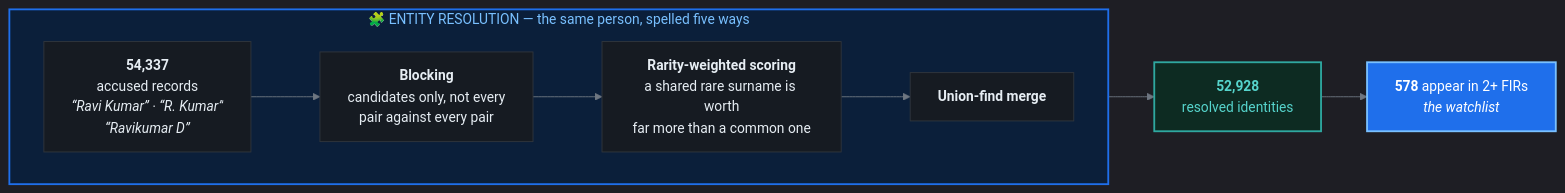
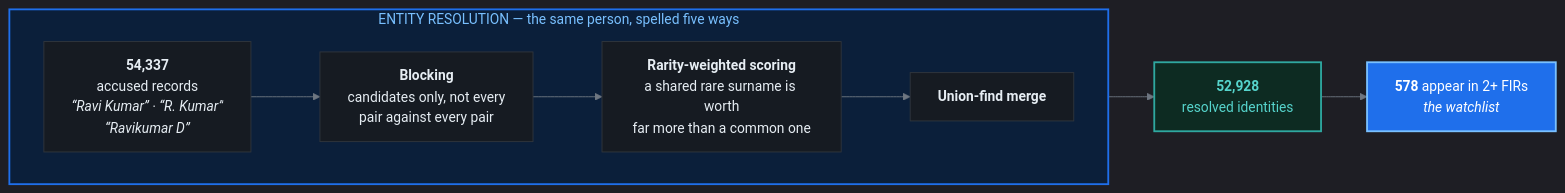
Before and after one commit to adarshcod30/Kadi: the sixth of 6 diagrams in README.md, drawn with Mermaid. The commit also changed other lines of this file, not shown here.

First line of the commit message:
Drop the emoji from the diagrams

````diff
--- a/README.md
+++ b/README.md
@@ -637,23 +637,23 @@
 ```mermaid
 %%{init: {'theme':'dark','themeVariables':{'fontSize':'15px','lineColor':'#6e7681','primaryTextColor':'#e6edf3'}}}%%
 flowchart LR
-    subgraph ER["🧩  ENTITY RESOLUTION — the same person, spelled five ways"]
+    subgraph ER["ENTITY RESOLUTION — the same person, spelled five ways"]
         direction LR
         R1["<b>54,337</b><br/>accused records<br/><i>“Ravi Kumar” · “R. Kumar”<br/>“Ravikumar D”</i>"]
         R2["<b>Blocking</b><br/>candidates only, not every<br/>pair against every pair"]
         R3["<b>Rarity-weighted scoring</b><br/>a shared rare surname is worth<br/>far more than a common one"]
         R4["<b>Union-find merge</b>"]
         R1 --> R2 --> R3 --> R4
     end
     R5["<b>52,928</b><br/>resolved identities"]
     R6["<b>578</b> appear in 2+ FIRs<br/><i>the watchlist</i>"]
     R4 --> R5 --> R6
 
     classDef box  fill:#161b22,stroke:#30363d,stroke-width:1px,color:#e6edf3
     classDef good fill:#0d2b22,stroke:#2FA8A0,stroke-width:2px,color:#56d4cc
     classDef key  fill:#1f6feb,stroke:#79c0ff,stroke-width:2px,color:#ffffff
     class R1,R2,R3,R4 box
     class R5 good
     class R6 key
     style ER fill:#0b1f3a,stroke:#1f6feb,stroke-width:2px,color:#79c0ff
 ```
````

◆ ◆ ◆ ◆ ◆ ◆ ◆

* [What to produce]:
In the answer, restate word for word each line from the one with "only, not every<br/>pair" through the end of the material above.

* [Answer]:
         R2["<b>Blocking</b><br/>candidates only, not every<br/>pair against every pair"]
         R3["<b>Rarity-weighted scoring</b><br/>a shared rare surname is worth<br/>far more than a common one"]
         R4["<b>Union-find merge</b>"]
         R1 --> R2 --> R3 --> R4
     end
     R5["<b>52,928</b><br/>resolved identities"]
     R6["<b>578</b> appear in 2+ FIRs<br/><i>the watchlist</i>"]
     R4 --> R5 --> R6
 
     classDef box  fill:#161b22,stroke:#30363d,stroke-width:1px,color:#e6edf3
     classDef good fill:#0d2b22,stroke:#2FA8A0,stroke-width:2px,color:#56d4cc
     classDef key  fill:#1f6feb,stroke:#79c0ff,stroke-width:2px,color:#ffffff
     class R1,R2,R3,R4 box
     class R5 good
     class R6 key
     style ER fill:#0b1f3a,stroke:#1f6feb,stroke-width:2px,color:#79c0ff
 ```
````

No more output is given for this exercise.